Despite the popularity of business and technology courses, students are not abandoning the liberal arts in droves. While defending liberal learning, however, educators might also ask some more basic questions: Why do we rely on two standard answers—critical thinking and citizenship?
What Are the Liberal Arts?
The idea of the liberal arts has a nearly two-thousand-year history, dating to Latin writers of late antiquity, but the underlying questions about mankind, nature, and knowledge go back to the Greeks. Over the past century and a half, America has emerged as a superpower while adhering to a predominantly liberal arts model of higher education.
Originally there were seven liberal arts: Clearly, the model has evolved since then. Neither liberal nor arts is an essential or complete descriptor of what we consider a liberal education.
Linguistic conventions have limited malleability, and avoiding the term liberal arts may not be feasible. Questioning such terms, however—and paying careful attention to language in general—are quintessential liberal arts practices.
There are at least three nested, and largely tacit, conceptions of the liberal arts in common usage. At its best, this comprehensive vision recognizes both the value and the limitations of such categories, along with the consequent need for interdisciplinary learning.
In fact, some of the most exciting scholarship is now happening between disciplines, not within them. Free minds are flexible minds, trained to recognize that many areas of inquiry are interconnected and many disciplinary boundaries are porous.
Categories are instrumental and practical: Using them without obscuring the underlying connections is another hallmark of higher-level thinking.
Climate change and biodiversity, for example, cannot be fully understood unless seen as both distinct and related phenomena. In fact, two intertwining assumptions, among others, underlie the modern liberal arts tradition. One is that every academic discipline has unique questions to ask, and thus its own techniques and epistemology.
The other is that each discipline is also linked to others through common questions, techniques, and ways of knowing.
Critical thinking is a key part of that shared epistemology, a set of skills that apply across the liberal arts curriculum.
However unloved or misunderstood by many Americans, philosophy is the mother of liberal learning. Economics, psychology, sociology, political science, and linguistics are just some of its younger offspring.
The various disciplines contain it in their DNA—partly in the form of critical thinking. Indeed, a defining feature of any system is the concomitant stability and plasticity of its parts.2 A guide for writing scholarly articles or reviews for the Educational Research Review Introduction Educational Research Review publishes different types of reviews, theoretical articles, research critiques and forum papers.
Mar 21, · Edit Article How to Write a Critical Analysis. Four Parts: Conducting a Critical Reading Writing an Effective Analysis Organizing the Review Sample Analyses Community Q&A A critical analysis examines an article or other work to determine how effective the piece is at making an argument or point%(92).
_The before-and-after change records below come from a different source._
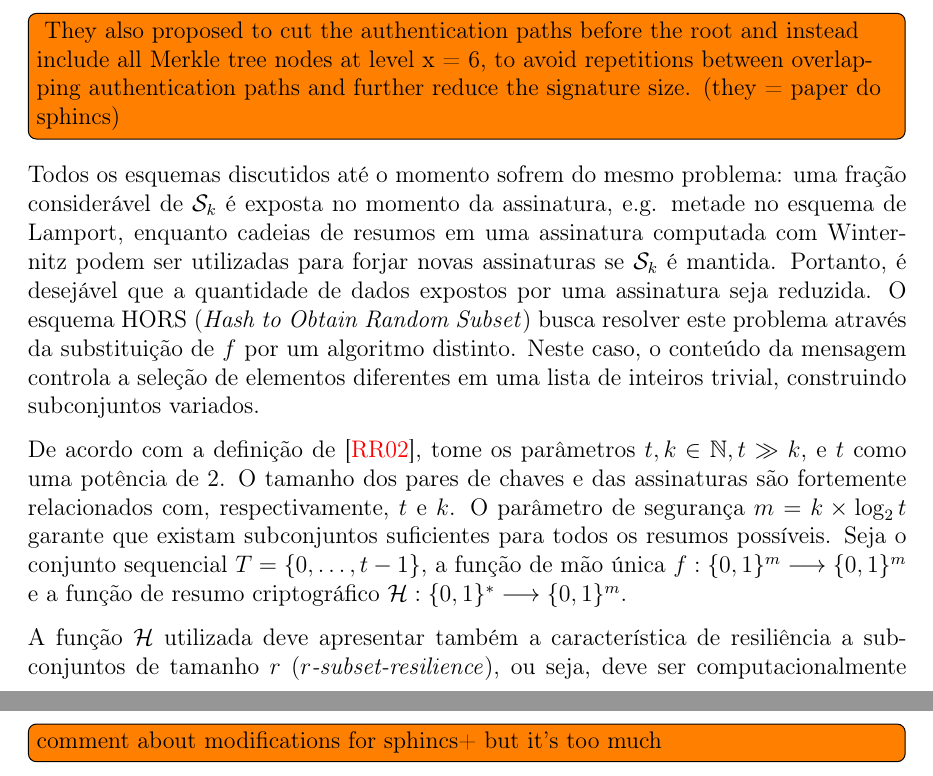
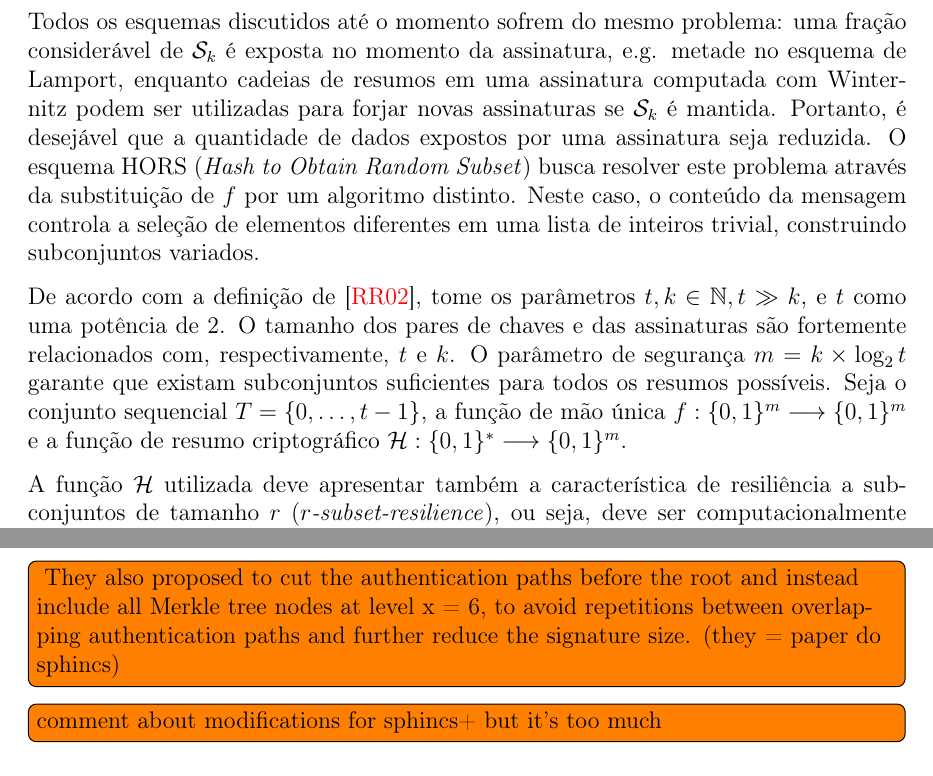
Before and after one commit to zambonin/bsc, a LaTeX document (bsc.tex): two parts of pages 19 and 23 of 27, joined at a grey line, cut so that both start at the same text. Compiled offline with pdfLaTeX.

Commit message:
sharelatex: update bsc.tex from r15115 to r15122

```diff
--- a/bsc.tex
+++ b/bsc.tex
@@ -1075,12 +1075,6 @@ Intel), habilitando um grande ganho de desempenho no cômputo desta cifra.
 
 \todo[inline]{comentario legal sobre como no lamport escolhe-se entre 2m valores, no winternitz entre 2 to the w - 1 x t, e no hors k valores entre t, ai depois existem iteraçoes de uma f que é geralmente nao inversivel}
 
-\todo[inline]{ They also proposed to cut
-the authentication paths before the root and instead include all Merkle tree nodes at level
-x
-= 6, to avoid repetitions between overlapping authentication paths and further reduce the
-signature size. (they = paper do sphincs)}
-
 Todos os esquemas discutidos até o momento sofrem do mesmo problema: uma fração
 considerável de $\sk{}$ é exposta no momento da assinatura, e.g. metade no
 esquema de Lamport, enquanto cadeias de resumos em uma assinatura computada
@@ -1330,6 +1324,11 @@ that we optimize these}
 \subsection{SPHINCS}
 
 \todo[inline]{talk about horst, list lots of parameters, multitree drawings}
+\todo[inline]{ They also proposed to cut
+the authentication paths before the root and instead include all Merkle tree nodes at level
+x
+= 6, to avoid repetitions between overlapping authentication paths and further reduce the
+signature size. (they = paper do sphincs)}
 \todo[inline]{comment about modifications for sphincs+ but it's too much}
 
 \chapter{Otimização do esquema Winternitz}
```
The era of Big Data has begun. Computer scientists, physicists, economists, mathematicians, political scientists, bio-informaticists, sociologists, and other scholars are clamoring for access to the massive quantities of information produced by and about people, things, and their interactions.
Great piece! I am particularly interested in this phrase "These concepts include truth, nature, value, causality, complexity, morality, freedom, excellence, and—as Wittgenstein understood—language itself, as the principal medium of thought. Article Review Samples Reviewing an article is not as easy as it sounds: it requires a critical mind and doing some extra research.
Check out our article review samples to gain a better understanding of how to review articles yourself. Writing the critical review requires you to read the selected article in detail and other related articles so you can present an objective and educated evaluation.
How to Write a Critical Review of a Journal Article.